Requirement: From the entries, return every line where the string "Components" shows up.

Data extract:
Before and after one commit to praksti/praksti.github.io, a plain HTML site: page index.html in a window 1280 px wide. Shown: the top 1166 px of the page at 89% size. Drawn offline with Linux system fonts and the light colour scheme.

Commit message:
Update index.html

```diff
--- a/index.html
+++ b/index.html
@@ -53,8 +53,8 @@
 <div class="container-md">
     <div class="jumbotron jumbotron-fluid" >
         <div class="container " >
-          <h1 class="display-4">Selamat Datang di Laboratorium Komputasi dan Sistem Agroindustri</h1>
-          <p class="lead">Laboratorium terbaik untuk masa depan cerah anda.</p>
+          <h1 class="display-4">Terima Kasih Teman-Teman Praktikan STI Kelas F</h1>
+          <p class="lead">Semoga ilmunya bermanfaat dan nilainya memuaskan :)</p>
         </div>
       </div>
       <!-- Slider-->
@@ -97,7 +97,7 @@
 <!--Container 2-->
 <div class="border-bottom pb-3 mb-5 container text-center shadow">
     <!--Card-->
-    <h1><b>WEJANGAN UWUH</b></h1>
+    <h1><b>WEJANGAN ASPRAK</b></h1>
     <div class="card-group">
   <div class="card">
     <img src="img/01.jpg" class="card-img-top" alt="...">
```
* * *
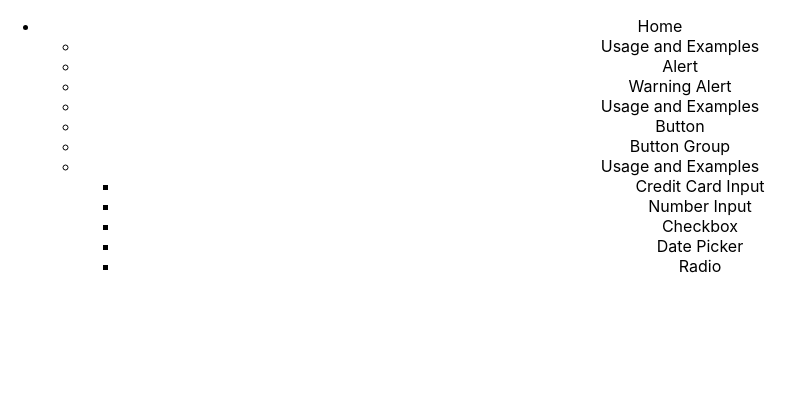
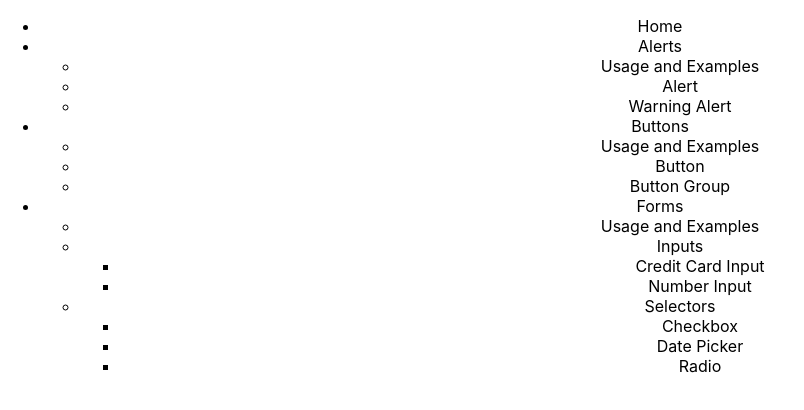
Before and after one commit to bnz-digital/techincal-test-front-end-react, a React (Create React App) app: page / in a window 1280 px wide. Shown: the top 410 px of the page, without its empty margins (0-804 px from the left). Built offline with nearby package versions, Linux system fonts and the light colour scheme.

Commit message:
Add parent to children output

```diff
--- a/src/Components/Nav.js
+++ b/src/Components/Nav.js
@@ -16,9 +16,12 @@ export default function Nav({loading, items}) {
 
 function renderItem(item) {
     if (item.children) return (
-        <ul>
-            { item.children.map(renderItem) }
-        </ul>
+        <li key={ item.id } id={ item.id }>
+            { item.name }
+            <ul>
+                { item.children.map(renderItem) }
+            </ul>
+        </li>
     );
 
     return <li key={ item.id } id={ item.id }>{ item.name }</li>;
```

Answer:
--- a/src/Components/Nav.js
+++ b/src/Components/Nav.js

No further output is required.